## EXERCISE OBJECTIVE:
Could you copy every entry exactly, dropping the pictures?

----

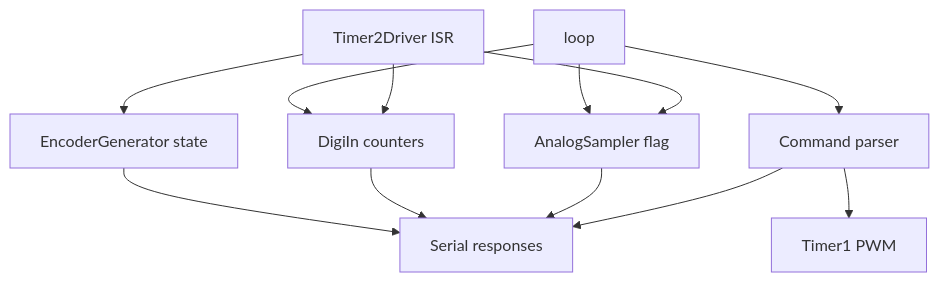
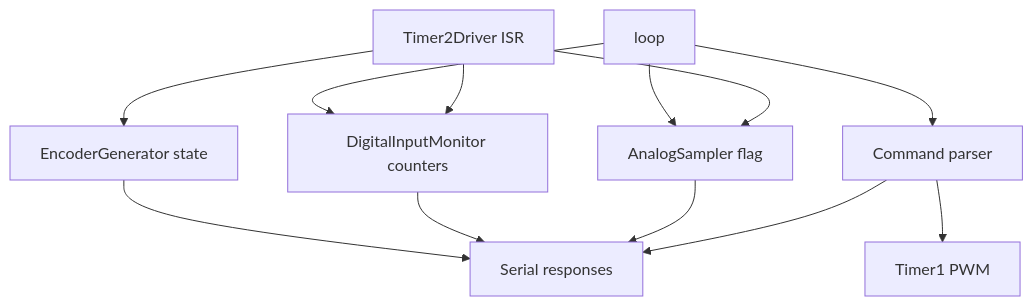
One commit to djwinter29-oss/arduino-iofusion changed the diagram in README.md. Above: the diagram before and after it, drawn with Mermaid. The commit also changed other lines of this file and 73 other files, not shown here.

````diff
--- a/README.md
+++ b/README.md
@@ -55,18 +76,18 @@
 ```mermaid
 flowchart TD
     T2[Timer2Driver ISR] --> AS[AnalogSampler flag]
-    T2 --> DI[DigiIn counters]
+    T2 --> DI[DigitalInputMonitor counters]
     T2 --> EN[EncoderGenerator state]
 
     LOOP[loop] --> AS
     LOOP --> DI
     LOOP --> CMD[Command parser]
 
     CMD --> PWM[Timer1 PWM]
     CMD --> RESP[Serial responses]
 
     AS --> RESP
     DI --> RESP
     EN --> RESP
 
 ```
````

----

## YOUR SOLUTION:
One commit to djwinter29-oss/arduino-iofusion changed the diagram in README.md. Above: the diagram before and after it, drawn with Mermaid. The commit also changed other lines of this file and 73 other files, not shown here.

````diff
--- a/README.md
+++ b/README.md
@@ -55,18 +76,18 @@
 ```mermaid
 flowchart TD
     T2[Timer2Driver ISR] --> AS[AnalogSampler flag]
-    T2 --> DI[DigiIn counters]
+    T2 --> DI[DigitalInputMonitor counters]
     T2 --> EN[EncoderGenerator state]
 
     LOOP[loop] --> AS
     LOOP --> DI
     LOOP --> CMD[Command parser]
 
     CMD --> PWM[Timer1 PWM]
     CMD --> RESP[Serial responses]
 
     AS --> RESP
     DI --> RESP
     EN --> RESP
 
 ```
````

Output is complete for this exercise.